Access All Areas
By utilising drone surveys, businesses and individuals can assess their land from above instead of (or as well as) on the ground. This means that hard-to-reach areas, for example overgrown areas or sites on steep terrain, can be surveyed just as accurately as other parts of the site. This is particularly useful for examining all the nooks and crannies of a London site, with minimal disturbance to neighbours or passers-by.
Lastly, drone surveys can produce a large amount of very accurate data. Drones nearly eliminate the potential for human error when it comes to taking measurements, gathering global positioning data and producing maps. Data from drones can be used to create orthomosaic maps, three-dimensional maps and models, thermal imaging maps and terrain maps.
What are London Drone Surveys Used For?
Drone surveys have many uses in commercial, industrial and residential parts of London. If you’re looking for a London drone survey company then get in touch with us today.
Drones are most commonly used commercial to conduct property surveys and to take promotional photographs and videos. They are extremely useful for examining the condition of a property’s guttering, roof, chimney and garden, and are usually used in addition to traditional interior home surveys.
Estate agents and letting agents also frequently use drones to gather stunning aerial images and videos of high-end properties for sale or for rent. Drone photography captures the environment around a property, or properties, making it easy to see how the buildings fit into the landscape.

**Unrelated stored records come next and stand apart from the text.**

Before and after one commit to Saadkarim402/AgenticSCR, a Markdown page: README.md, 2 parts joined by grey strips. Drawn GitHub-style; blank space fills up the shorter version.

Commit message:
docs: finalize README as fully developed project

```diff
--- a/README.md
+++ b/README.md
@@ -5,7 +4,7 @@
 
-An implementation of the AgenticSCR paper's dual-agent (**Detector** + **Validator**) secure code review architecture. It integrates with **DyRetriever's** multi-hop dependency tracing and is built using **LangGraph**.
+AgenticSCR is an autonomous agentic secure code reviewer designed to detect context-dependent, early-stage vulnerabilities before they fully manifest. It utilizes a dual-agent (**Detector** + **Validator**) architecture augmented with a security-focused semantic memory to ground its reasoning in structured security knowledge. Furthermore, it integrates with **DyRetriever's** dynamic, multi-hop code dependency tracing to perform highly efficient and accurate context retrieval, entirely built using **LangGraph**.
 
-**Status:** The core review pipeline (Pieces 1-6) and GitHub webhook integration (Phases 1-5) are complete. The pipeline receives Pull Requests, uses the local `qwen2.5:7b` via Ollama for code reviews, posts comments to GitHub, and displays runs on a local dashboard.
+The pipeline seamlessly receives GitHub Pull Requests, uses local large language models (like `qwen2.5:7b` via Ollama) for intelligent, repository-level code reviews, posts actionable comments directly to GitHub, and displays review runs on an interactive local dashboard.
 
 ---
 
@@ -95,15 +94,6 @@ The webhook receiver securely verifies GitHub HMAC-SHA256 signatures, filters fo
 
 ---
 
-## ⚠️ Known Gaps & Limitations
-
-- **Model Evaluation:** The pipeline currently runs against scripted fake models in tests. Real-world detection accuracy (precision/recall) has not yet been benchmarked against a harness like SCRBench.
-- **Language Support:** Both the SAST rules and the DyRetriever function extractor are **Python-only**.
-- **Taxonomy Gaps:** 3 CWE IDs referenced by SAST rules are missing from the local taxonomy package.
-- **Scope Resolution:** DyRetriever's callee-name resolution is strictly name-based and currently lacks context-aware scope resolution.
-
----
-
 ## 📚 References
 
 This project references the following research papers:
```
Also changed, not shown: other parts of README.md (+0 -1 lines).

In addition to these uses, drones are now being used commercially for deliveries, conservation efforts, and for legal disputes and insurance claims.
Drones are used in industrial sectors like agriculture, construction, engineering and energy.
Farmers can more easily survey their land and livestock using drones than they can on foot. This initial financial and time investment saves farmers endless hours logging the position of their livestock and monitoring the health of their crops.
Drone surveys are also used at almost every stage of the construction process. From acquiring and analysing a site, through to producing promotional images at the end of the project, UAVs are an invaluable tool. The real-time, accurate data can be used by builders, architects and engineers to keep the project on track from start to finish.
UAS surveys are now more commonly being used in the energy sector to replace dangerous jobs like inspecting faulty transmission infrastructure. Thermal imaging capabilities of drones are also used by governments and private companies to assess the energy efficiency of London buildings.
Drones can provide homeowners with accurate information about properties being sold and bought in London. They are particularly useful for carrying out roof and chimney inspections, supplemental to a Homebuyers Survey. They are great for getting stunning overhead shots of a property that can become a keepsake, to pass down the generations of your family. Hobby drones are also flown by many individuals recreationally.
Drone Licencing and Regulations in London
Drone operators in the UK must be registered with the Civil Aviation Authority (CAA), regardless of whether they are flying the drone recreationally or commercially. Those operating UAVs will be required to pass an online safety test to assess their competence and knowledge of the regulations.
Due to the rules surrounding drone use, it can be hard to fly drones in London without extra permissions from the CAA. Drones must be flown at least 50m away from people, and at a height of no more than 120m. UAV operators must adhere to rules surrounding No-Fly Zones such as airports, government buildings and prisons.